As a NASA spacecraft approaches a dwarf planet in our solar system, scientists are stumped by what appear to be two bright lights shining from its surface.
NASA's unmanned Dawn craft is on its way toward Ceres, which, as the largest body in the asteroid belt between Mars and Jupiter, is officially categorized as a dwarf planet. With the vessel 29,000 miles away on Feb. 19, it snapped a picture of Ceres' surface -- and revealed a mystery.
Two bright lights seem to be shining out from a basin on Ceres' highly cratered surface. Scientists had previously spotted one of the lights in earlier images, but now the closer photos clearly show two such spots.

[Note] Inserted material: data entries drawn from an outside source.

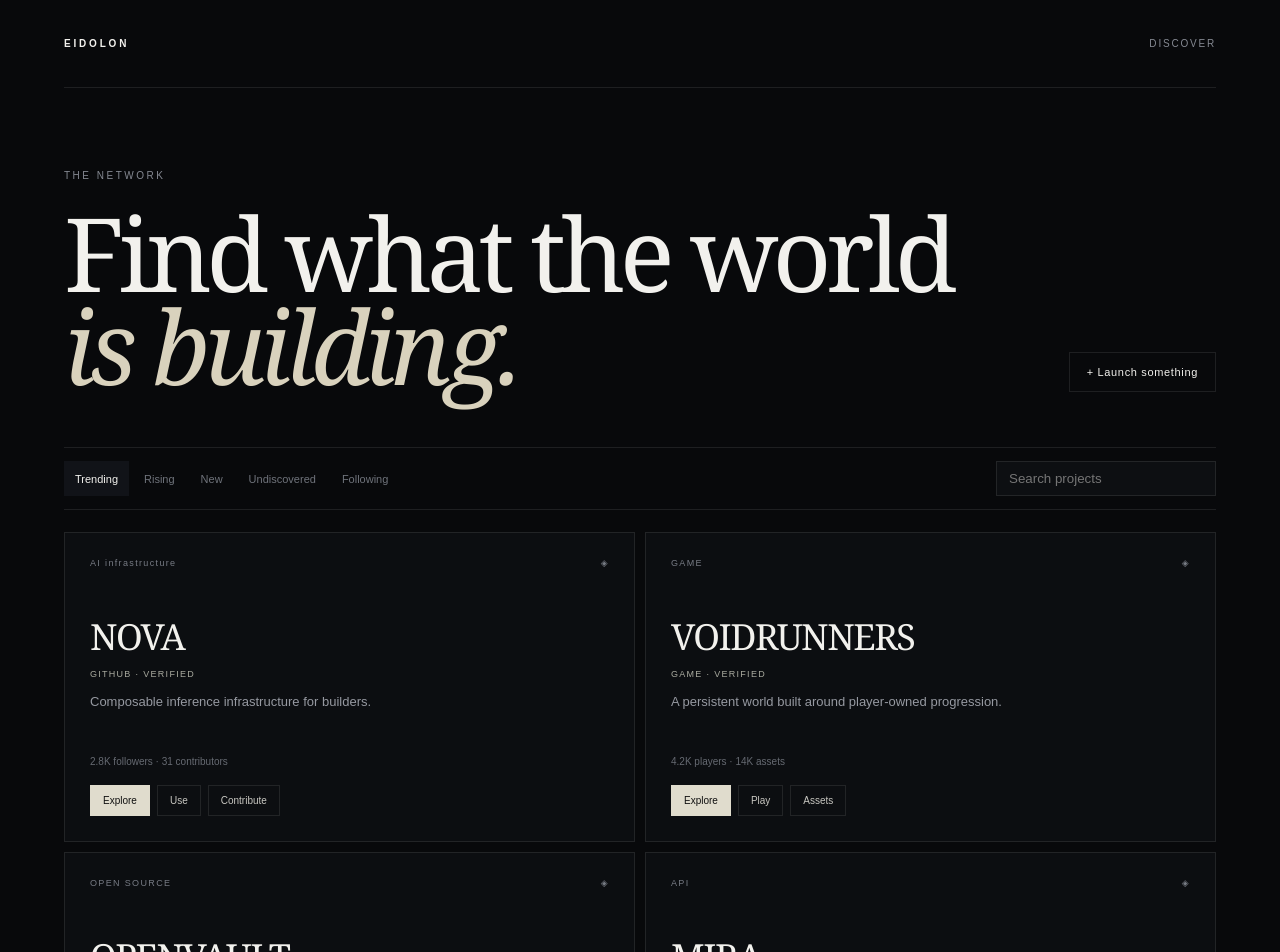
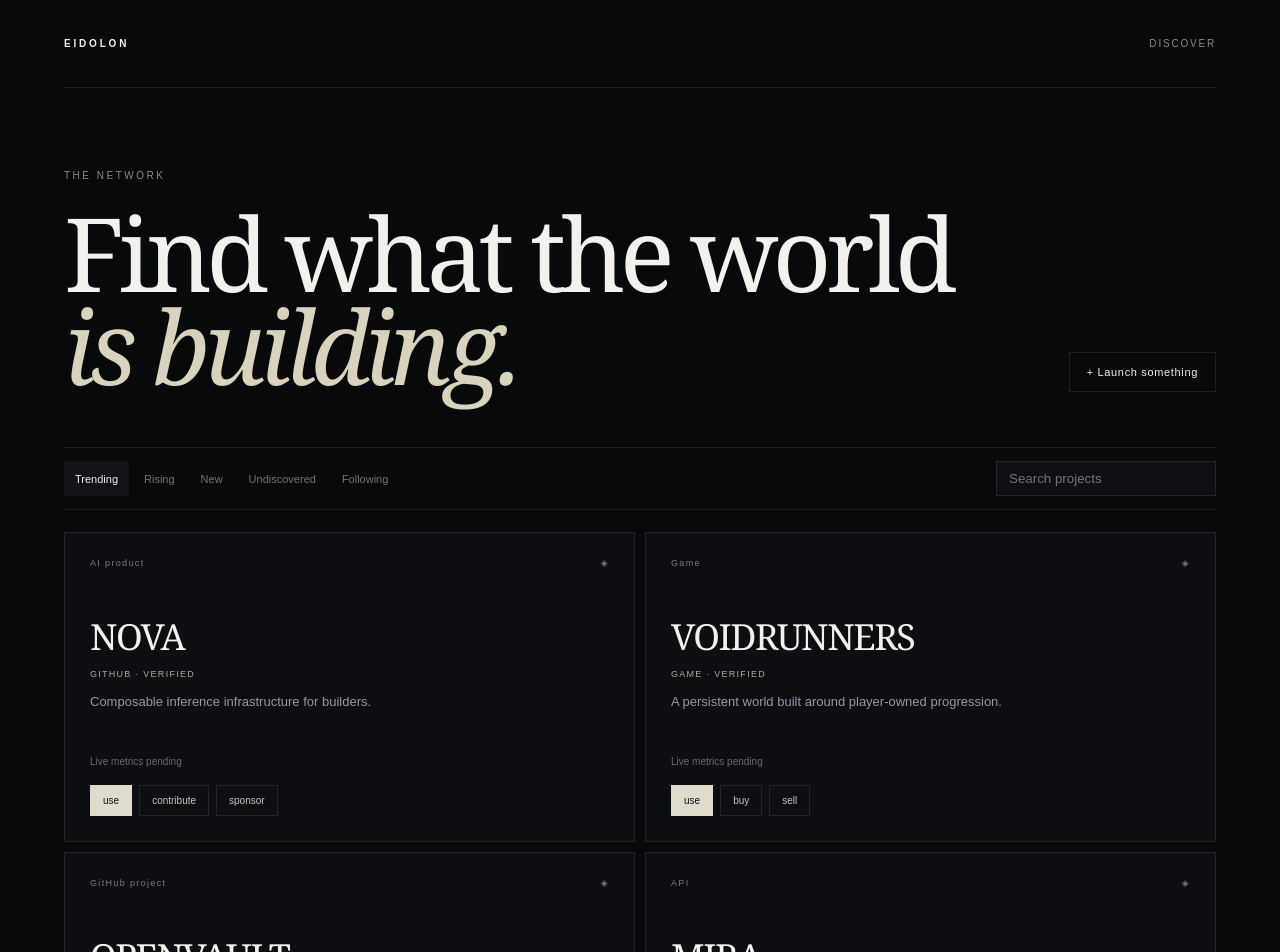
Before and after one commit to saalax4721x-coder/EIDOLON, a Next.js app: page /discover in a window 1280 px wide. Shown: the top 952 px of the page. Built offline with nearby package versions, Linux system fonts and the light colour scheme.

Commit message:
feat: make discovery feed data-contract driven

```diff
--- a/app/discover/page.tsx
+++ b/app/discover/page.tsx
@@ -1,14 +1,35 @@
 "use client";
 import { useMemo, useState } from "react";
-import { discoveryFilters } from "@/lib/eidolon";
-const projects=[
- {name:"NOVA",kind:"AI infrastructure",source:"GITHUB · VERIFIED",desc:"Composable inference infrastructure for builders.",stats:"2.8K followers · 31 contributors",actions:["Explore","Use","Contribute"]},
- {name:"VOIDRUNNERS",kind:"GAME",source:"GAME · VERIFIED",desc:"A persistent world built around player-owned progression.",stats:"4.2K players · 14K assets",actions:["Explore","Play","Assets"]},
- {name:"OPENVAULT",kind:"OPEN SOURCE",source:"GITHUB · VERIFIED",desc:"An open database layer for teams building in public.",stats:"1.7K contributors · 42 releases",actions:["Explore","Use","Sponsor"]},
- {name:"MIRA",kind:"API",source:"API · VERIFIED",desc:"Real-time signals for applications that need the world as data.",stats:"18K calls · 2.1K users",actions:["Explore","Use API","Docs"]},
+import { discoveryFilters, type ProjectAction, type Project } from "@/lib/eidolon";
+import { discoveryMatches, discoverySort, type DiscoveryProject, visibleMetric } from "@/lib/discovery";
+
+const projects: DiscoveryProject[] = [
+  { id:"nova", slug:"nova", name:"NOVA", type:"AI product", source:{kind:"github",reference:"github.com/nova",status:"verified"}, description:"Composable inference infrastructure for builders.", economy:"none", createdAt:"2026-10-05T12:00:00Z", actions:["use","contribute","sponsor"], activityScore:null, followerCount:null, usageCount:null, updatedAt:null },
+  { id:"voidrunners", slug:"voidrunners", name:"VOIDRUNNERS", type:"Game", source:{kind:"game",reference:"voidrunners.example",status:"verified"}, description:"A persistent world built around player-owned progression.", economy:"token", createdAt:"2026-10-04T12:00:00Z", actions:["use","buy","sell","follow"], activityScore:null, followerCount:null, usageCount:null, updatedAt:null },
+  { id:"openvault", slug:"openvault", name:"OPENVAULT", type:"GitHub project", source:{kind:"github",reference:"github.com/openvault",status:"verified"}, description:"An open database layer for teams building in public.", economy:"none", createdAt:"2026-10-03T12:00:00Z", actions:["use","sponsor","contribute","license"], activityScore:null, followerCount:null, usageCount:null, updatedAt:null },
+  { id:"mira", slug:"mira", name:"MIRA", type:"API", source:{kind:"other",reference:"mira.example",status:"verified"}, description:"Real-time signals for applications that need the world as data.", economy:"none", createdAt:"2026-10-02T12:00:00Z", actions:["use","subscribe","license"], activityScore:null, followerCount:null, usageCount:null, updatedAt:null },
 ];
-export default function Discover(){
- const [filter,setFilter]=useState("Trending"); const [q,setQ]=useState("");
- const visible=useMemo(()=>projects.filter(p=>(p.name+" "+p.kind+" "+p.desc).toLowerCase().includes(q.toLowerCase())),[q]);
- return <main className="discover"><header className="surface-nav"><a href="/" className="wordmark">EIDOLON</a><span>DISCOVER</span></header><section className="discover-head"><div><div className="eyebrow">THE NETWORK</div><h1>Find what the world<br/><em>is building.</em></h1></div><a className="launch-link" href="/launch">+ Launch something</a></section><div className="toolbar"><div className="filters">{discoveryFilters.map(x=><button className={filter===x?"filter active":"filter"} onClick={()=>setFilter(x)} key={x}>{x}</button>)}</div><input className="search" value={q} onChange={e=>setQ(e.target.value)} placeholder="Search projects"/></div><section className="project-grid">{visible.map(p=><article className="project-card" key={p.name}><div className="card-top"><span>{p.kind}</span><span>◈</span></div><h2><a href="/project">{p.name}</a></h2><div className="verified">{p.source}</div><p>{p.desc}</p><div className="stats">{p.stats}</div><div className="card-actions">{p.actions.map(a=><button key={a}>{a}</button>)}</div></article>)}</section></main>;
+
+export default function Discover() {
+  const [filter, setFilter] = useState<(typeof discoveryFilters)[number]>("Trending");
+  const [q, setQ] = useState("");
+  const visible = useMemo(() => {
+    const filtered = projects.filter((project) => discoveryMatches(project, q));
+    return filter === "Following" ? [] : discoverySort(filtered, filter === "Following" ? "Trending" : filter);
+  }, [filter, q]);
+
+  return <main className="discover">
+    <header className="surface-nav"><a href="/" className="wordmark">EIDOLON</a><span>DISCOVER</span></header>
+    <section className="discover-head"><div><div className="eyebrow">THE NETWORK</div><h1>Find what the world<br/><em>is building.</em></h1></div><a className="launch-link" href="/launch">+ Launch something</a></section>
+    <div className="toolbar"><div className="filters">{discoveryFilters.map((x)=><button className={filter===x?"filter active":"filter"} onClick={()=>setFilter(x)} key={x}>{x}</button>)}</div><input className="search" value={q} onChange={(e)=>setQ(e.target.value)} placeholder="Search projects"/></div>
+    <section className="project-grid">{visible.map((p)=><article className="project-card" key={p.id}>
+      <div className="card-top"><span>{p.type}</span><span>◈</span></div>
+      <h2><a href={`/project?slug=${p.slug}`}>{p.name}</a></h2>
+      <div className="verified">{p.source.kind.toUpperCase()} · {p.source.status.toUpperCase()}</div>
+      <p>{p.description}</p>
+      <div className="stats">{p.followerCount === null && p.usageCount === null ? "Live metrics pending" : `${visibleMetric(p.followerCount)} followers · ${visibleMetric(p.usageCount)} uses`}</div>
+      <div className="card-actions">{p.actions.slice(0,3).map((action)=><button key={action}>{action.replace("_"," ")}</button>)}</div>
+    </article>)}</section>
+    {visible.length===0 && <div className="panel"><span className="eyebrow">NOTHING HERE YET</span><h2>No followed projects or matching results.</h2><p>EIDOLON does not invent activity. Verified data will appear as the network grows.</p></div>}
+  </main>;
 }
```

Andreas Nathues, lead investigator for the camera team at the Max Planck Institute for Solar System Research in Gottingen, Germany, said in a NASA statement, "This is truly unexpected and still a mystery to us. The brightest spot (of the two) continues to be too small to resolve with our camera, but despite its size it is brighter than anything else on Ceres." (The image below was sent back earlier from Dawn.)